Over in Sony land, the original 6K Venice (used mostly for 4K) has been eclipsed by the 8K Venice 2, the introduction of which Sony announced in late 2021. In order to record RAW, er… X-OCN, the highly regarded original Venice required Sony’s pricey AXS-R7 External Recorder, a carbuncle attached to the back of the camera. Happily, Venice 2 now records X-OCN internally. It no longer needs the carbuncle. In fact, the Venice 2 body is 10% lighter and almost two inches shorter than its predecessor. Looks like RED gave Sony a pass this time. Hmmmm…. further royalties or perhaps a swap?
Perhaps the most consequential new camera introduced in 2022 is the 4K ARRI Alexa 35. Spurred by Netflix’s commitment to 4K-only origination, ARRI has created their first new sensor in the twelve years since the introduction of the original Alexa. The classic Alexa had been designed to capture 3.5K for downsampling to 2K, which was the coin of the realm in theatrical distribution twelve years ago. (Still is.) Needless to say, with a 4K iPhone in your pocket, times have changed.
Like the original Alexa, the new Alexa 35 remains, as the name suggests, Super 35, not large format. This came as welcome news to those who don’t wish to ride the full-frame bandwagon, a cohort potentially including many award-winning DPs currently working, who cut their teeth shooting 35mm film. They understand S35 lens angles like the back of their hand. ARRI says the Alexa 35 has been back-ordered since it was announced.
The Alexa 35 is also considerably lighter. From a brief stint spent with the camera, I can say that the camera body is ergonomically superb for handholding. ARRI’s master grips, which attach via rods to both sides of the ARRI 35, have no equal in terms of both hand comfort and full control of camera and lens functions including focus.
With the new sensor design, ARRI introduces what they claim is new color science, as well as a novel image-quality intervention called Arri Textures.
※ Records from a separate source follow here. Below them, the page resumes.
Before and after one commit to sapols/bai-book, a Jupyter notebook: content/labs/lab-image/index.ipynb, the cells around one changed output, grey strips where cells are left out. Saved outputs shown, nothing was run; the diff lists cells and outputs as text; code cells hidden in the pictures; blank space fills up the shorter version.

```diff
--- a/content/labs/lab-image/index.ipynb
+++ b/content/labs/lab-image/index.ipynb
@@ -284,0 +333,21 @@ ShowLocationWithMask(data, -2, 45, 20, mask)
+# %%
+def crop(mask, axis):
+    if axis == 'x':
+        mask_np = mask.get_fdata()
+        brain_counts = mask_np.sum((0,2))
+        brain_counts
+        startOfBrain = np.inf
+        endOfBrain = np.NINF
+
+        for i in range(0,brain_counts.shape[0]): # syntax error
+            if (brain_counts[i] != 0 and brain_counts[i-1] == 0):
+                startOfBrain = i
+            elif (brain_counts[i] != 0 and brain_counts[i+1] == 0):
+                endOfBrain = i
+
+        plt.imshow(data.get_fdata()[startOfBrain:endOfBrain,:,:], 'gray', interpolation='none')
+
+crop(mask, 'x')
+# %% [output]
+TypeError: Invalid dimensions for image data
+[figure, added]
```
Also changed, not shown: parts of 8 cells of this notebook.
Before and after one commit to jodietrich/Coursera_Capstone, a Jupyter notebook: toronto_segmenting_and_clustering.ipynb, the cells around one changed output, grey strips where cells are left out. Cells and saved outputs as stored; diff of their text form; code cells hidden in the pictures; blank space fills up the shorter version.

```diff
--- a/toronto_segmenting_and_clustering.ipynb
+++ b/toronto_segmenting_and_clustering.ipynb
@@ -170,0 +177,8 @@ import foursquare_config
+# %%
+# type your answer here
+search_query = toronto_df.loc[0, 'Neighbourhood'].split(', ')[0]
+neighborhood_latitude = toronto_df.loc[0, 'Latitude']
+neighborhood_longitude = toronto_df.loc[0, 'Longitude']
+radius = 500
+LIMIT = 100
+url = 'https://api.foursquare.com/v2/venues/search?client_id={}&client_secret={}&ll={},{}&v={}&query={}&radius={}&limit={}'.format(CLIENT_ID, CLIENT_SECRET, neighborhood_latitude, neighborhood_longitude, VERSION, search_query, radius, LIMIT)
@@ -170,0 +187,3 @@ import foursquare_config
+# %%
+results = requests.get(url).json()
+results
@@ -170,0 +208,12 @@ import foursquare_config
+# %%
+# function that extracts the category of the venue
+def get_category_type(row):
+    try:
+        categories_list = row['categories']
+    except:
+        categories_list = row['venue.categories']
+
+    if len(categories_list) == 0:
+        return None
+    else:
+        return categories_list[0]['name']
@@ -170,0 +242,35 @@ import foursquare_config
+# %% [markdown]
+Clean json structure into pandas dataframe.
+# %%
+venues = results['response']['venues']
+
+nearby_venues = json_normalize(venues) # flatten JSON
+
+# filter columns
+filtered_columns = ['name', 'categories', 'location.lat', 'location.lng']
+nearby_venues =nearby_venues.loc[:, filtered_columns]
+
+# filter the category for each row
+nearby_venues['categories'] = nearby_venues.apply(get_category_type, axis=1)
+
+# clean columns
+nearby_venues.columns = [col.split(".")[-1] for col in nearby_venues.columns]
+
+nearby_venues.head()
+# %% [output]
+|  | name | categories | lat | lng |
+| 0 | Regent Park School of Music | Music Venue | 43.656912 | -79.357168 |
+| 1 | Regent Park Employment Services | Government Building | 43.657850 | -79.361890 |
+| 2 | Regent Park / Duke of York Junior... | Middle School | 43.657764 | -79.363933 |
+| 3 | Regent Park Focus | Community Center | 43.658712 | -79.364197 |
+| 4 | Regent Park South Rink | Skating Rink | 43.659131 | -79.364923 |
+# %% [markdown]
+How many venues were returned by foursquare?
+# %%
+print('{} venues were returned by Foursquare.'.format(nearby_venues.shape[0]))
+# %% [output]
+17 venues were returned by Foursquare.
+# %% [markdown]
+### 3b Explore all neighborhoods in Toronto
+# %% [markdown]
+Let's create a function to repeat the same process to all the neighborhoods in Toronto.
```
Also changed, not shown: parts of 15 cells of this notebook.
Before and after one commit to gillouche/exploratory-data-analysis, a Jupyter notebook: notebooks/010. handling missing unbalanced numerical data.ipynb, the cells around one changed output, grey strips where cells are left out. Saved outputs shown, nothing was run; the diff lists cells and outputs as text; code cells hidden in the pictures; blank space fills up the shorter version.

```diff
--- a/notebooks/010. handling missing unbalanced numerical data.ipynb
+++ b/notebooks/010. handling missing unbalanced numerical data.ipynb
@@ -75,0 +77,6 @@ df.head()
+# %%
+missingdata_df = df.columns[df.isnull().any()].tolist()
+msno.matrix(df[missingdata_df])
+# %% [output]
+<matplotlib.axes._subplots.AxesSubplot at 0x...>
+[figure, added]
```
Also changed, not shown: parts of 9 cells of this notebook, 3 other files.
ARRI says Arri Textures, use of which are optional, represent a digital equivalent of selecting a film stock. Each ARRI Texture controls a degree and type of noise and grain in the image, with subtle adjustments of contrast at various levels of image detail. A menu in the camera permits the user to readily choose among a selection of Arri Textures, handy for running comparison tests.
So, what have we got to look forward to in 2023? No doubt more of each trend I sketched above. Let’s hope war ends, international free trade resumes, internal recording of compressed RAW comes to all cameras, and an even more amazing era of camera performance is in store, if Sony’s new sensor is any indication. Can’t wait!